Structural evidence indicates that the house was constructed in two phases. This is evident from differences in ceiling heights and an exterior wall inside the structure. From 1909 to 1913, Mary Perram House stood vacant. In 1913, Commander Frederick Law acquired the property. It was then sold to the Sisters of Service in 1923. Between 1923 and 1925, 4 Wellesley Place operated as a hostel for immigrant women. Then in 1950 the Sisters of Service used the house as a residential club for girls
By the early 1970s, another change of ownership took place. Princess Margaret Hospital opened offices and research facilities on the property.
Until 2005, the White Light Hospice operated out of the house.
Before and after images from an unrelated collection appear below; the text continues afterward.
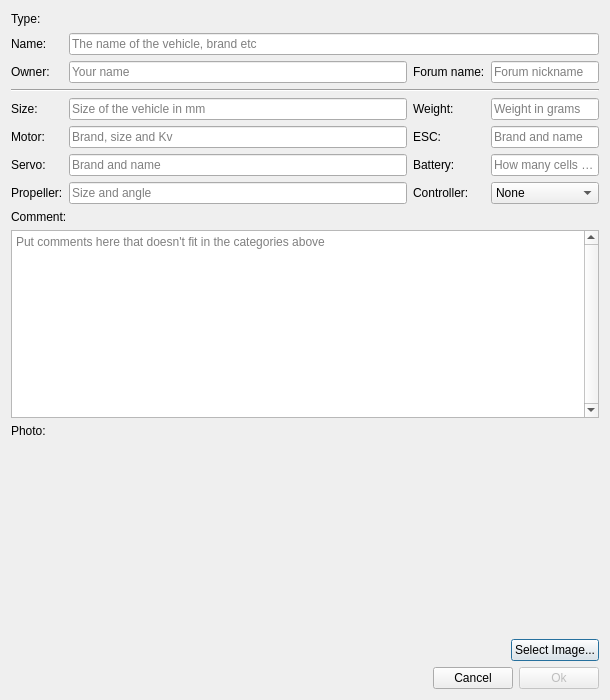
The window that ground/openpilotgcs/src/plugins/setupwizard/vehicletemplateexportdialog.ui (openpilot/OpenPilot) describes before a commit, drawn with Qt 5.
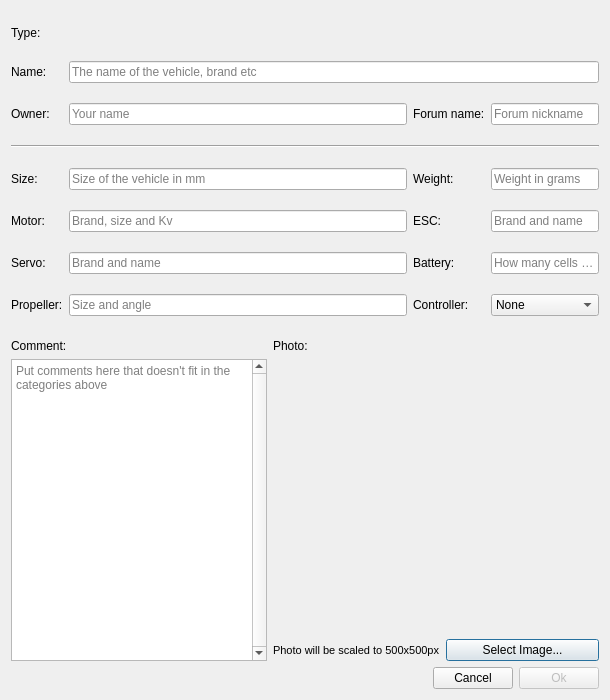
The same window after the commit.

The edit to the form file:
```diff
--- a/ground/openpilotgcs/src/plugins/setupwizard/vehicletemplateexportdialog.ui
+++ b/ground/openpilotgcs/src/plugins/setupwizard/vehicletemplateexportdialog.ui
@@ -301,6 +301,27 @@
     </widget>
    </item>
    <item>
+    <widget class="QFrame" name="frame_6">
+     <property name="frameShape">
+      <enum>QFrame::NoFrame</enum>
+     </property>
+     <property name="frameShadow">
+      <enum>QFrame::Raised</enum>
+     </property>
+     <layout class="QHBoxLayout" name="horizontalLayout_2">
+      <property name="leftMargin">
+       <number>0</number>
+      </property>
+      <property name="topMargin">
+       <number>0</number>
+      </property>
+      <property name="rightMargin">
+       <number>0</number>
+      </property>
+      <property name="bottomMargin">
+       <number>0</number>
+      </property>
+      <item>
     <widget class="QFrame" name="frame_3">
      <property name="frameShape">
       <enum>QFrame::NoFrame</enum>
@@ -321,7 +342,7 @@
       <property name="bottomMargin">
        <number>0</number>
       </property>
-      <item>
+         <item alignment="Qt::AlignTop">
        <widget class="QLabel" name="label_13">
         <property name="text">
          <string>Comment:</string>
@@ -331,7 +352,7 @@
       <item>
        <widget class="QTextEdit" name="Comment">
         <property name="sizePolicy">
-         <sizepolicy hsizetype="Preferred" vsizetype="Preferred">
+            <sizepolicy hsizetype="Preferred" vsizetype="MinimumExpanding">
           <horstretch>0</horstretch>
           <verstretch>0</verstretch>
          </sizepolicy>
@@ -380,12 +401,21 @@
       </item>
       <item>
        <widget class="QGraphicsView" name="Photo">
+           <property name="sizePolicy">
+            <sizepolicy hsizetype="Expanding" vsizetype="MinimumExpanding">
+             <horstretch>0</horstretch>
+             <verstretch>0</verstretch>
+            </sizepolicy>
+           </property>
         <property name="styleSheet">
          <string notr="true">background-color: rgba(254, 254, 254, 0);</string>
         </property>
         <property name="frameShape">
          <enum>QFrame::NoFrame</enum>
         </property>
+           <property name="frameShadow">
+            <enum>QFrame::Sunken</enum>
+           </property>
         <property name="backgroundBrush">
          <brush brushstyle="NoBrush">
           <color alpha="255">
@@ -403,7 +433,40 @@
         </property>
        </widget>
       </item>
-      <item alignment="Qt::AlignRight">
+         <item>
+          <widget class="QFrame" name="frame_7">
+           <property name="frameShape">
+            <enum>QFrame::NoFrame</enum>
+           </property>
+           <property name="frameShadow">
+            <enum>QFrame::Raised</enum>
+           </property>
+           <layout class="QHBoxLayout" name="horizontalLayout_3">
+            <property name="leftMargin">
+             <number>0</number>
+            </property>
+            <property name="topMargin">
+             <number>0</number>
+            </property>
+            <property name="rightMargin">
+             <number>0</number>
+            </property>
+            <property name="bottomMargin">
+             <number>0</number>
+            </property>
+            <item>
+             <widget class="QLabel" name="label_15">
+              <property name="font">
+               <font>
+                <pointsize>8</pointsize>
+               </font>
+              </property>
+              <property name="text">
+               <string>Photo will be scaled to 500x500px</string>
+              </property>
+             </widget>
+            </item>
+            <item>
        <widget class="QPushButton" name="ImportButton">
         <property name="text">
          <string>Select Image...</string>
@@ -411,6 +474,14 @@
        </widget>
       </item>
      </layout>
+          </widget>
+         </item>
+        </layout>
+       </widget>
+      </item>
+     </layout>
+     <zorder>frame_4</zorder>
+     <zorder>frame_3</zorder>
     </widget>
    </item>
    <item>
```
Lines whose indentation alone changed are shown as unchanged.
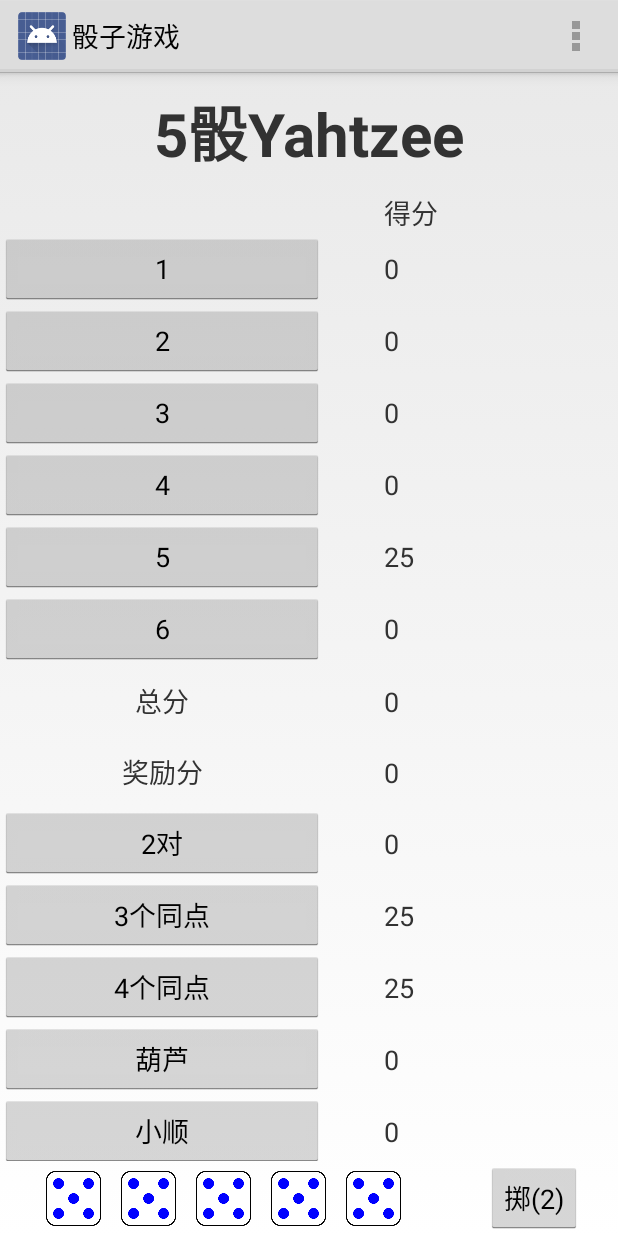
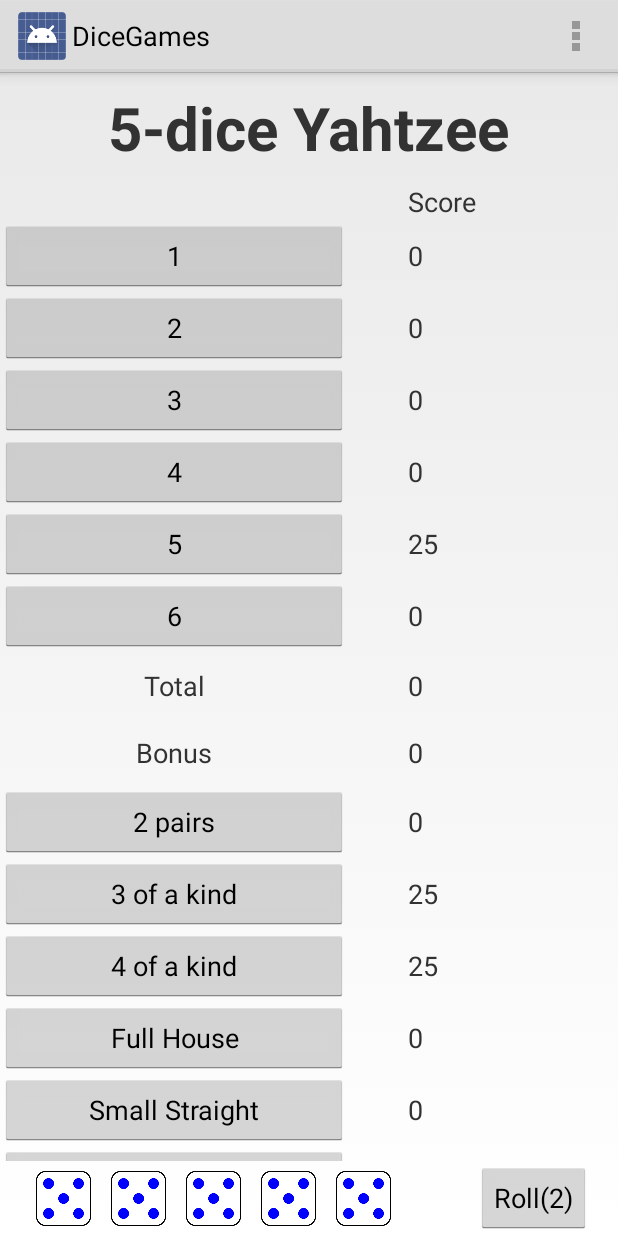
Before and after one commit to ZZy979/DiceGames-Android, an Android app: the screen it shows after launch (MainActivity), on a phone screen of 412 x 824 dp. Run offline under Robolectric (Android 15) with nearby library versions, the phone set to English and light mode, and no system bars.

Commit message:
字符串默认翻译改为英文

```diff
--- a/app/src/main/res/values/strings.xml
+++ b/app/src/main/res/values/strings.xml
@@ -1,34 +1,34 @@
 <?xml version="1.0" encoding="utf-8"?>
 <resources>
-    <string name="app_name">骰子游戏</string>
+    <string name="app_name">DiceGames</string>
 
-    <string name="fiveYahtzee">5骰Yahtzee</string>
-    <string name="sixYahtzee">6骰Yahtzee</string>
+    <string name="fiveYahtzee">5-dice Yahtzee</string>
+    <string name="sixYahtzee">6-dice Yahtzee</string>
     <string name="balut">Balut</string>
-    <string name="liarDice">大话骰子</string>
-    <string name="rollADice">掷骰子</string>
+    <string name="liarDice">Liar dice</string>
+    <string name="rollADice">Roll-a-dice</string>
     <string name="farkle">Farkle</string>
 
-    <string name="newGame">新游戏</string>
-    <string name="gameType">游戏类型</string>
-    <string name="help">帮助</string>
-    <string name="highScores">最高分</string>
-    <string name="cmd">？？？</string>
-    <string name="selectGameType">请选择游戏类型</string>
-    <string name="quitPrompt">再按一次退出骰子游戏</string>
+    <string name="newGame">New Game</string>
+    <string name="gameType">Game Type</string>
+    <string name="help">Help</string>
+    <string name="highScores">High Scores</string>
+    <string name="cmd">\?\?\?</string>
+    <string name="selectGameType">Please select game type</string>
+    <string name="quitPrompt">Click again to exit</string>
 
-    <string name="roll">掷</string>
-    <string name="ok">确定</string>
-    <string name="cancel">取消</string>
-    <string name="activate">激活</string>
+    <string name="roll">Roll</string>
+    <string name="ok">OK</string>
+    <string name="cancel">Cancel</string>
+    <string name="activate">Activate</string>
 
-    <string name="diceWindow">骰子窗口</string>
-    <string name="activateRollButton">激活\"Roll\"按钮</string>
-    <string name="diceCount">骰子个数</string>
-    <string name="rollTimes">掷骰子次数</string>
-    <string name="diceNumbers">骰子点数</string>
-    <string name="wrongDiceNumber">点数必须在1~6之间</string>
-    <string name="wrongFormat">格式错误</string>
+    <string name="diceWindow">Dice Window</string>
+    <string name="activateRollButton">Activate \"Roll\" Button</string>
+    <string name="diceCount">Number of Dice</string>
+    <string name="rollTimes">Roll Times</string>
+    <string name="diceNumbers">Numbers Shown on Dice</string>
+    <string name="wrongDiceNumber">Dice number must be between 1 and 6</string>
+    <string name="wrongFormat">Wrong format</string>
 
     <string name="s1">1</string>
     <string name="s2">2</string>
@@ -36,62 +36,62 @@
     <string name="s4">4</string>
     <string name="s5">5</string>
     <string name="s6">6</string>
-    <string name="s1p">1对</string>
-    <string name="s2p">2对</string>
-    <string name="s3p">3对</string>
-    <string name="s3e">3个同点</string>
-    <string name="s4e">4个同点</string>
-    <string name="s5e">5个同点</string>
-    <string name="straight">连顺</string>
-    <string name="smallStraight">小顺</string>
-    <string name="largeStraight">大顺</string>
-    <string name="fullStraight">全连顺</string>
-    <string name="fullHouse">葫芦</string>
-    <string name="hut">小屋</string>
-    <string name="house">房子</string>
-    <string name="tower">高楼</string>
-    <string name="chance">点数全加</string>
-    <string name="choice">选择</string>
+    <string name="s1p">1 pair</string>
+    <string name="s2p">2 pairs</string>
+    <string name="s3p">3 pairs</string>
+    <string name="s3e">3 of a kind</string>
+    <string name="s4e">4 of a kind</string>
+    <string name="s5e">5 of a kind</string>
+    <string name="straight">Straight</string>
+    <string name="smallStraight">Small Straight</string>
+    <string name="largeStraight">Large Straight</string>
+    <string name="fullStraight">Full Straight</string>
+    <string name="fullHouse">Full House</string>
+    <string name="hut">Hut</string>
+    <string name="house">House</string>
+    <string name="tower">Tower</string>
+    <string name="chance">Chance</string>
+    <string name="choice">Choice</string>
     <string name="yahtzee">Yahtzee</string>
-    <string name="score">得分</string>
-    <string name="total">总分</string>
-    <string name="bonus">奖励分</string>
-    <string name="gameTotal">游戏总分</string>
+    <string name="score">Score</string>
+    <string name="total">Total</string>
+    <string name="bonus">Bonus</string>
+    <string name="gameTotal">Game Total</string>
 
-    <string name="gameOver">游戏结束</string>
-    <string name="newHighScore">新最高分</string>
-    <string name="nthPlace">第%s名</string>
+    <string name="gameOver">Game Over</string>
+    <string name="newHighScore">New high score</string>
+    <string name="nthPlace">%s place</string>
 
-    <string name="playerYou">你</string>
-    <string name="playerCPU">计算机</string>
-    <string name="currentTurnScore">本轮得分</string>
-    <string name="bank">保存</string>
-    <string name="logYourTurn">轮到你</string>
-    <string name="logCPUsTurn">轮到计算机</string>
-    <string name="logStartingScore">开始得分：%d</string>
-    <string name="logDiceRolled">掷骰子结果：%s</string>
-    <string name="logDiceKept">保留骰子：%s</string>
-    <string name="logHotDice">Hot Dice! 本轮得分加%d，再掷一次</string>
+    <string name="playerYou">You</string>
+    <string name="playerCPU">CPU</string>
+    <string name="currentTurnScore">Current Turn Score</string>
+    <string name="bank">Bank</string>
+    <string name="logYourTurn">Your turn</string>
+    <string name="logCPUsTurn">CPU\'s turn</string>
+    <string name="logStartingScore">Starting score: %d</string>
+    <string name="logDiceRolled">Dice rolled: %s</string>
+    <string name="logDiceKept">Dice kept: %s</string>
+    <string name="logHotDice">Hot Dice! Adding %d to current turn score. Roll dice again.</string>
     <string name="logFarkled">Farkled!</string>
-    <string name="logFinishTurn">本轮结束，本轮得分：%d</string>
-    <string name="logYouWin">你赢了！</string>
-    <string name="logCPUWins">计算机赢了</string>
+    <string name="logFinishTurn">Finishing turn. Score for current turn: %d</string>
+    <string name="logYouWin">You win!</string>
+    <string name="logCPUWins">CPU wins</string>
 
-    <string name="top10">前10名</string>
-    <string name="nothing">暂无</string>
-    <string name="statistics">统计数据</string>
-    <string name="gamesPlayed">局数</string>
-    <string name="maxScore">最高分</string>
-    <string name="minScore">最低分</string>
-    <string name="averageScore">平均分</string>
-    <string name="gotBonus">得到奖励分</string>
-    <string name="gotYahtzee">得到Yahtzee</string>
-    <string name="gotBalut">得到Balut</string>
-    <string name="wonGames">获胜局数</string>
-    <string name="winRate">胜率</string>
+    <string name="top10">Top 10</string>
+    <string name="nothing">Nothing yet</string>
+    <string name="statistics">Statistics</string>
+    <string name="gamesPlayed">Games played</string>
+    <string name="maxScore">Maximum score</string>
+    <string name="minScore">Minimum score</string>
+    <string name="averageScore">Average score</string>
+    <string name="gotBonus">Got bonus</string>
+    <string name="gotYahtzee">Got Yahtzee</string>
+    <string name="gotBalut">Got Balut</string>
+    <string name="wonGames">Won games</string>
+    <string name="winRate">Win rate</string>
 
-    <string name="importScoresSuccess">得分数据导入成功</string>
-    <string name="exportScoresSuccess">得分数据已成功导出到%s</string>
-    <string name="zzy">赵正阳</string>
-    <string name="cmdList">命令列表</string>
+    <string name="importScoresSuccess">Scores successfully imported</string>
+    <string name="exportScoresSuccess">Scores successfully exported to %s</string>
+    <string name="zzy">Zhao Zhengyang</string>
+    <string name="cmdList">cmd list</string>
 </resources>
```
Also changed, not shown: 3 other files.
The hospice continues, now known as Perram House.
In 1881, we know that this property was in the hands of Charles Soper, a tailor. Between 1881 and 1882 James Cooper, a Toronto importer, manufacturer and retailer of shoes, was responsible for commissioning the construction of the house and by 1882 he resided here. The resulting eight bedroom mansion reflects the area’s then-affluent prestige and the City of Toronto has designated this handsome house as a heritage property on account of its age and Second Empire architectural style.
In 1910, the Knights of Columbus bought the property for $26,500 and operated it until 2005, after which it was brought by the developler, Tridel.
In exchange for height and density increases, Tridel preserved the historic house and moved it forward on the property to maintain its connection with Sherbourne Street. The move was billed as the “largest structural move of a single family home” in Canada’s history. The house weighed approximately 800 tons.
The Selby Hotel is an 1880s Victorian Mansion, and was constructed in 1882-83 by David Roberts. One of the sons of the founder of the Gooderham and Worts Distillery lived on the property for some time (exact dates unknown).
Between 1900 and 1905, the property served as the Keeley Institute: “Sanitarium for the Scientific Treatment and Cure of Liquor and Drug Addiction”. In 1910, a multi-room complex was added to the mansion and it was transformed into an exclusive girl’s school called Branson Hall.
Five years later, in 1915, the property was converted into a residential hotel. Ernest Hemingway and wife Hadley lived at the hotel for a period of time in the 1920s.
At the moment, the mansion is operated by the Clarion Hotel chain, and is known as the Selby Hotel. An addition to the original building has created a total of 82 guest rooms.
Casey House was the first hospice in the world designed for people with AIDS.
The facility founded by June Callwood and named after her youngest son, opened on March 1, 1988, and began a working relationship with St. Michael’s Hospital. The original facility was housed in two properties on Isabella street, one a coach house and the other a Victorian bay and gable. Later the foundation acquired “The Grey Lady”, a large Victorian mansion at the corner of Isabella and Jarvis Streets (please see notes on the William R. Johnston House – 571 Jarvis Street). Casey House Foundation now has plans to build a new tower on the site of the coach house and the parking lot to its west.